Since Ed made the decision to join CTE, the organization has grown exponentially, with 2019’s revenue being close to US$1 billion. “During my career here, if you measure growth peak to peak or trough to trough, we’ve grown at a pretty high rate,” he explains.
“There has been some diversification due to products and services that Caterpillar, as our major manufacturer, has brought to us, but that diversification has also taken us in other directions with different manufacturers, such as Hyster-Yale Group, and other growth opportunities.”
The importance of family and CTE’s subsequent legacy is something that sits at the heart of the business; it encompasses a set of principles that drives its future plans. “We’re very fortunate to have a history and a legacy of success, but we also recognize that it provides us with a foundation that we didn’t necessarily earn. We inherited it,” Ed says.
“Understanding that means we need to think about what we owe to the people that came before us and the people who come after us. “We want to be seen as a trailblazing company that’s built to last. I want people to look back and say, yes, that group of people inherited this legacy and a good reputation, but they continued to put bricks in the wall. They continued to improve the business and really helped set us up for success.”
Being a steward for the business and the duties that come with it is something Ed takes seriously. Setting CTE up so that it remains a success for future generations is a continued focus for him and his team, and ensuring it happens is built around the notion that the company is there for the long haul.
“I see CTE as being something that’s going to live beyond us and ensuring it becomes a trailblazing business starts with us, today,” he says.
“How we do that really goes back to how my grandfather lived his life and ran the business when he was in charge. He made lots of pivots in his career and was always willing to take a risk based on his beliefs about where the business was going. We believe that we need to continue to practice that way of thinking.
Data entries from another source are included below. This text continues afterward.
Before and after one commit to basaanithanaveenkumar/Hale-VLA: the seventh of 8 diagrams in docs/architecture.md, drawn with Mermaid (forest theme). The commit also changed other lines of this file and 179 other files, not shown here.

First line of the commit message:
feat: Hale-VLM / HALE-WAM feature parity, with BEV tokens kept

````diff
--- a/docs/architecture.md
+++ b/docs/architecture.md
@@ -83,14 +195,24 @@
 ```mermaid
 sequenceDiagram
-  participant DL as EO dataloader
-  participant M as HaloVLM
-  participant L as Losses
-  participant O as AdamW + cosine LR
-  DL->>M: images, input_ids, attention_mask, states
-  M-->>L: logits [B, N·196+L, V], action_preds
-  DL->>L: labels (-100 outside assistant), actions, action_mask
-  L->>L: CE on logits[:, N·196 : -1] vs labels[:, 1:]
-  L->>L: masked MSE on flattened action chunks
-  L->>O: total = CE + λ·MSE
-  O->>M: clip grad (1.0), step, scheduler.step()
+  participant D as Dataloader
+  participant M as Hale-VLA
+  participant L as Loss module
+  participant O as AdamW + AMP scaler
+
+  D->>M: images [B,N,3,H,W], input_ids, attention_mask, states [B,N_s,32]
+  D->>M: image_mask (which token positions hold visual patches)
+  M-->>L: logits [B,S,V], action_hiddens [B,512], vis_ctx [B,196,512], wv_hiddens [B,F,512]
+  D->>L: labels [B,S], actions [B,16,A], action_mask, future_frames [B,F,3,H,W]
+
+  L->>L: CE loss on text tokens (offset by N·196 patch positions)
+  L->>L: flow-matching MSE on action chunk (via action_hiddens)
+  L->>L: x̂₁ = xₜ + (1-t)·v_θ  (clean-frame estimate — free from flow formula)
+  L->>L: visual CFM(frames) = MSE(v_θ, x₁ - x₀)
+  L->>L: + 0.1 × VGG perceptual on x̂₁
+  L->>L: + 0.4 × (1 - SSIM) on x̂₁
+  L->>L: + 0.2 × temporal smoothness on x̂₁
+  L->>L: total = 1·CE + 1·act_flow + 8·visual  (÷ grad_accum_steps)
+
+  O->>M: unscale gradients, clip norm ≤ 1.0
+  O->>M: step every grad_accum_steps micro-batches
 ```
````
If we ever become complacent about what we know we’re capable of then it’s going to be a recipe for failure. We’re willing to try new things and pay attention to trends that are out there.
“We’re going to be around for another 100 years because we’ll continue to be hungry. That’s what will lead us to continued success in the business and add to the foundation that we were lucky to be given.”
Proudly supported by: